The aim of this course is to provide a focus for graduate study in some of the areas of interest in the field of north-west European medieval archaeology.
It will cover all the major current themes in medieval archaeology, using examples of investigations mostly from Britain and Ireland as well as Scandinavia and will also take students’ interests and requirements into account.
Aims of the course
This course seeks to introduce students to aspects of the archaeology of early medieval Britain during the period AD400-1200. The course is divided into two parts. Part One considers the development of rural settlement from the post-Roman period to the landscape of the Domesday Survey and after, and moves on to consider craft production, trade and the emergence of towns. Part Two aims to provide a detailed examination of traditions of burial and religion during the period and to examine processes such as the conversion to Christianity and its effect on the archaeological record. Each student will be expected to prepare and deliver seminar papers on relevant subjects of their choice.
On successful completion of this course a student should have an overview of the development of the English landscape over a long and complex period. Students should understand the nature of documentary evidence and its role in medieval archaeology and be able to critically assess aspects of historical narrative using archaeological evidence. Students should be able to apply a wide range of source materials and techniques to approach individual topics and themes and be familiar with the principal research resources for the period.
On successful completion of the course students should be able to demonstrate/have developed the ability to identify and examine specific problems using varied evidence. Preparation and delivery of individual student presentations should ensure the application of acquired knowledge and the development of oral presentation skills, whilst participation in both staff and student led seminars will enhance critical observation and reflection.
One weekly two-hour session will form the main method of teaching.
Students are provided with a reading list for each seminar. Each
seminar will be opened with a short presentation by the teacher to be
followed by a detailed consideration of the topic in hand by students.
Seminars have weekly recommended readings, which students will be
expected to have done, to be able fully to follow and actively to
contribute to discussion. In addition the will be a visit to the early
medieval gallery at the British Museumto give students greater
familiarity with the material covered in the course. Students will be

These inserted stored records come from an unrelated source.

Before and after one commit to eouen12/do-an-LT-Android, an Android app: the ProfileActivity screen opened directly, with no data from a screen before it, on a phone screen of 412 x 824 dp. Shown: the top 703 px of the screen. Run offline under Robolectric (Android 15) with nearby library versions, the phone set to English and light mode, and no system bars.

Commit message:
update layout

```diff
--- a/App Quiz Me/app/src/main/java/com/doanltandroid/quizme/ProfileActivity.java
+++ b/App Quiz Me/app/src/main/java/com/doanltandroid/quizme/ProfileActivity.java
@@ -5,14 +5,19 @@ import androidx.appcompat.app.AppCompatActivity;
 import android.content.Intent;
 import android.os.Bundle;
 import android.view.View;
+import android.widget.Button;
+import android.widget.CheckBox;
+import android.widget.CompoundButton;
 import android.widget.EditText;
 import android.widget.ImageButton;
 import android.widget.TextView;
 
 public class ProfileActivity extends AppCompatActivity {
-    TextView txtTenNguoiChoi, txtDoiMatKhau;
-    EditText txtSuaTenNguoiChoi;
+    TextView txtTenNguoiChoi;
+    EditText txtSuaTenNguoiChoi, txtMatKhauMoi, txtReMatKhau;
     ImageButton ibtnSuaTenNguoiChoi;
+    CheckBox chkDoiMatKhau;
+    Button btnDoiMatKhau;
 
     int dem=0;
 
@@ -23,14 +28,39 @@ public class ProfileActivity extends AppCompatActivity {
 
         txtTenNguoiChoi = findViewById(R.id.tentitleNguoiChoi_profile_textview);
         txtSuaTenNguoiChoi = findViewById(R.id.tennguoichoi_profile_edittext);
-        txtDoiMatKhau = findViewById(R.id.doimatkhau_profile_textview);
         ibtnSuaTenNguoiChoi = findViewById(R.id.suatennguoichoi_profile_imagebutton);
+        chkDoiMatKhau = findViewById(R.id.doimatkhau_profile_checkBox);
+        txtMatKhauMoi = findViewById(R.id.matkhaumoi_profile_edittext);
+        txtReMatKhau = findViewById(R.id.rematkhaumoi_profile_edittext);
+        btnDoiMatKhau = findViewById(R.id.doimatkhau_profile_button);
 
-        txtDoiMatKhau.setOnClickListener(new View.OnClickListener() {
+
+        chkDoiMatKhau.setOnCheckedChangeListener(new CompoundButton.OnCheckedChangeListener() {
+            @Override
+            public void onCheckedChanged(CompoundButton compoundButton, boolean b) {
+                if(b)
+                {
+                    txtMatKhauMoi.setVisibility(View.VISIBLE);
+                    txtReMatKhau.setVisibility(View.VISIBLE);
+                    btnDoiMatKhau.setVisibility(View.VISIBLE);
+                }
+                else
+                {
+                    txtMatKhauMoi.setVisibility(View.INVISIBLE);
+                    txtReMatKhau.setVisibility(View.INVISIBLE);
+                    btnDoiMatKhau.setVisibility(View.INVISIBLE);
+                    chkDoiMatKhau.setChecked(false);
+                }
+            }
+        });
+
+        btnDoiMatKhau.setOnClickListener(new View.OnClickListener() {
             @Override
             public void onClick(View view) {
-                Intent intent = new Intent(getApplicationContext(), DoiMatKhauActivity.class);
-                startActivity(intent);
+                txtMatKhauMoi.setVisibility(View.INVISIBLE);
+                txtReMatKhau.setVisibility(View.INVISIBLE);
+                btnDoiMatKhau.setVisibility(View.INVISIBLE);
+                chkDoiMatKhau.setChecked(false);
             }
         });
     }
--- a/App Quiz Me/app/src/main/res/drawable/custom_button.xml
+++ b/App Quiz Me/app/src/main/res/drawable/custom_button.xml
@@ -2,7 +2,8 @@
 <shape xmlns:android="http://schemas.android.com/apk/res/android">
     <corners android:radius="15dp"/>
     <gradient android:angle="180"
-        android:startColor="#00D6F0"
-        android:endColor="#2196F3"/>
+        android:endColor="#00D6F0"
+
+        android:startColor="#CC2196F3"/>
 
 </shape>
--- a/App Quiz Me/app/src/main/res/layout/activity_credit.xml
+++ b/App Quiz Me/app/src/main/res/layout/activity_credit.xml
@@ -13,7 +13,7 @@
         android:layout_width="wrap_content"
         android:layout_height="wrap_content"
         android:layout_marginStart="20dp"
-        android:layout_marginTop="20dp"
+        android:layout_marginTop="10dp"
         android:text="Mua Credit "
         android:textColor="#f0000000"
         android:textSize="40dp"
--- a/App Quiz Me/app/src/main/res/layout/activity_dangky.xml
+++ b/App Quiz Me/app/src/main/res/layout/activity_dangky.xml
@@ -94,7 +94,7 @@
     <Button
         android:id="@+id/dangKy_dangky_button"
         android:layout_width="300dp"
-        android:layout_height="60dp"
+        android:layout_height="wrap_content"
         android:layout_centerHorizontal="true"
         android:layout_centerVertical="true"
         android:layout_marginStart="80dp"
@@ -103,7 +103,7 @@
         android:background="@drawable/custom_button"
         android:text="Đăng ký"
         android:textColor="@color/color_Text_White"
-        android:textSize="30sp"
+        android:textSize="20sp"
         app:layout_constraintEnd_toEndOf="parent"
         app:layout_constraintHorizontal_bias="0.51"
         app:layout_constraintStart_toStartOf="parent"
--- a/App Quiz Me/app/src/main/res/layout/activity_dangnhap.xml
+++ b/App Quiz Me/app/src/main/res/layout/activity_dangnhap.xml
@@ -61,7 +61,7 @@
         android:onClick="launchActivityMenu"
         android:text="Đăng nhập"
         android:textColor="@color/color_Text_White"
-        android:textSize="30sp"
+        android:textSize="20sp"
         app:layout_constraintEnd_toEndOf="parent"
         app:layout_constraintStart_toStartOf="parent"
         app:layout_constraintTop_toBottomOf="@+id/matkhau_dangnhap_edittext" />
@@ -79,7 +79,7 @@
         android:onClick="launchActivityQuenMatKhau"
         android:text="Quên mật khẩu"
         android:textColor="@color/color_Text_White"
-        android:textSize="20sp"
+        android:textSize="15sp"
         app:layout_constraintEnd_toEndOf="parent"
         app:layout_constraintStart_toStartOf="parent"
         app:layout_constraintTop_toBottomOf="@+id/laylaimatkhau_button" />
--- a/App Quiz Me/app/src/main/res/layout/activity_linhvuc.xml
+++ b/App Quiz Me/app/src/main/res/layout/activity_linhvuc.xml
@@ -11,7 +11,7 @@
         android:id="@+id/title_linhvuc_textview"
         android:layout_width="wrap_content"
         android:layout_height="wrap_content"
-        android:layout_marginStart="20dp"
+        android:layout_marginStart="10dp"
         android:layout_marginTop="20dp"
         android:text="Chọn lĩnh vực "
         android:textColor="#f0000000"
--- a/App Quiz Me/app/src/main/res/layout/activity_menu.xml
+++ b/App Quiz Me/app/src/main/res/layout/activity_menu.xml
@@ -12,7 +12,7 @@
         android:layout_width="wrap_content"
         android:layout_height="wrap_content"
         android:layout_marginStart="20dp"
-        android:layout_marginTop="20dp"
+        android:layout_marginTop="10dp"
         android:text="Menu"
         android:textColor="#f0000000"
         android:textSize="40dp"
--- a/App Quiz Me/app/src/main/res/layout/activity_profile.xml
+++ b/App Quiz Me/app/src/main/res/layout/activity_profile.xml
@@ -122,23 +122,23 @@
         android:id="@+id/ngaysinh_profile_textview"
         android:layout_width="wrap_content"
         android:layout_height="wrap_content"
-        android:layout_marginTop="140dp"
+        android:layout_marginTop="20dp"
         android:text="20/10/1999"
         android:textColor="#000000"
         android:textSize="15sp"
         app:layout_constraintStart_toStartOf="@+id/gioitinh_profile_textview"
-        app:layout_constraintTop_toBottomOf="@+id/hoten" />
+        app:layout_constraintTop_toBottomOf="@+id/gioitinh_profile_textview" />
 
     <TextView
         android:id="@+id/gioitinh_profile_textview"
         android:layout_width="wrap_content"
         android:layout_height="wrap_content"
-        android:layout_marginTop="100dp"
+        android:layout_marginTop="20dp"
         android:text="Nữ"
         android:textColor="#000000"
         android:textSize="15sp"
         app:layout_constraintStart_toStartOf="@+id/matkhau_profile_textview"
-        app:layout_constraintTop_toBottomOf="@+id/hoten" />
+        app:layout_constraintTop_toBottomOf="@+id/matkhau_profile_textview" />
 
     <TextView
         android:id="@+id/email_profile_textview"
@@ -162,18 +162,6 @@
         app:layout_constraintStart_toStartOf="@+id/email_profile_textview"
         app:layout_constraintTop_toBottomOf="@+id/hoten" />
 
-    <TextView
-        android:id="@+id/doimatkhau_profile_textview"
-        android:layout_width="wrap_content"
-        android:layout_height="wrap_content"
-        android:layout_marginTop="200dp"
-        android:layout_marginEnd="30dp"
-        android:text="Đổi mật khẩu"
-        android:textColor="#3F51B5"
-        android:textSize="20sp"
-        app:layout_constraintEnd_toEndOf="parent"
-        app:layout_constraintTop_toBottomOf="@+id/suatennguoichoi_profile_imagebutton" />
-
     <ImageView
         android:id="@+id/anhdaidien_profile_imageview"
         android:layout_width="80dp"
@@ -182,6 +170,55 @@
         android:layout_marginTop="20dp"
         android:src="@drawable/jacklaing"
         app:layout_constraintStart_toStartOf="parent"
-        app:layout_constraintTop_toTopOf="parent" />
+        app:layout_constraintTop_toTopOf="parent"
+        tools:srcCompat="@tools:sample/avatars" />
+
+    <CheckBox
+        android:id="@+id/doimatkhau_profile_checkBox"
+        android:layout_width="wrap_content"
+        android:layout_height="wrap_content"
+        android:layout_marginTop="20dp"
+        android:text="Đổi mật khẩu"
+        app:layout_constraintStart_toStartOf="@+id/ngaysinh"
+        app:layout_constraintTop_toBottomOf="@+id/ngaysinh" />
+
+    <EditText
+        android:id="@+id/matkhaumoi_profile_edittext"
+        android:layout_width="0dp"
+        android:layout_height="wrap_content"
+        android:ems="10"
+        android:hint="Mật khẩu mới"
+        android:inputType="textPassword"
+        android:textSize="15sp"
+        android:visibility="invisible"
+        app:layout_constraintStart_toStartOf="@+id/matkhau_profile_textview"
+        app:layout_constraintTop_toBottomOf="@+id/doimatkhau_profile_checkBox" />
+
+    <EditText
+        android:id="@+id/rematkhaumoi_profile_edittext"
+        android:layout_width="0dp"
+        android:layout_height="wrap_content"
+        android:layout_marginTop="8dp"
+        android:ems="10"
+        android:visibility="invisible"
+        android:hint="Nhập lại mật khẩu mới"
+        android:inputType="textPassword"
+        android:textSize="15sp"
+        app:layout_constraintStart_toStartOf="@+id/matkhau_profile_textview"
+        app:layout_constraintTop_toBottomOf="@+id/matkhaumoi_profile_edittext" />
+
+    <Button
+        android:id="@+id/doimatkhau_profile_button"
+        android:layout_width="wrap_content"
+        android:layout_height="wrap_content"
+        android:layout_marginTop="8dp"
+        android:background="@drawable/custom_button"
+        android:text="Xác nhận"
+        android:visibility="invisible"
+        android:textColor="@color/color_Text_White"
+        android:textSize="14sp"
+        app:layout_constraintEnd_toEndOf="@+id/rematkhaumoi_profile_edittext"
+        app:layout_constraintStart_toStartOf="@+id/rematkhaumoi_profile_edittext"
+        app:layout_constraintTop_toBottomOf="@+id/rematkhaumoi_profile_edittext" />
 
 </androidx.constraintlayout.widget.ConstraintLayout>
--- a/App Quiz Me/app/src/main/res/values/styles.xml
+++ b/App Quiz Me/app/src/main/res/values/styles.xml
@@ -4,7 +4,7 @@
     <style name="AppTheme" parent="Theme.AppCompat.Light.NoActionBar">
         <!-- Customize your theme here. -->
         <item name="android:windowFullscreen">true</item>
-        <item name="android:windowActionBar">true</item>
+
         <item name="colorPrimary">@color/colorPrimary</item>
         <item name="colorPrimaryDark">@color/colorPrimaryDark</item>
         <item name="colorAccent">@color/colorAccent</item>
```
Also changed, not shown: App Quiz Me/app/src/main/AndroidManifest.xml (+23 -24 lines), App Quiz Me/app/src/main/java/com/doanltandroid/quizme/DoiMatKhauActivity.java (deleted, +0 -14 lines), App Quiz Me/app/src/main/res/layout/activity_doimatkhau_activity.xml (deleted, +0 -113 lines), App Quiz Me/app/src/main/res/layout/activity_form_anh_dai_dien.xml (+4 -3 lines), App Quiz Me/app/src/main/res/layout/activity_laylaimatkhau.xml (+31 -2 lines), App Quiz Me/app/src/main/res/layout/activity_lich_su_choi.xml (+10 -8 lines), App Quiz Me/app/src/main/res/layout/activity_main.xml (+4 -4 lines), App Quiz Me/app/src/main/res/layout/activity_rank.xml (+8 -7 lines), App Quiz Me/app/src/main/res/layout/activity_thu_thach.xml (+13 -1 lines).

required to give one individual presentation during the course, either
at the end of Term I or at the End of Term II. Student seminar topics,
which may be based on a theme chosen for one of the written assignments
of the course.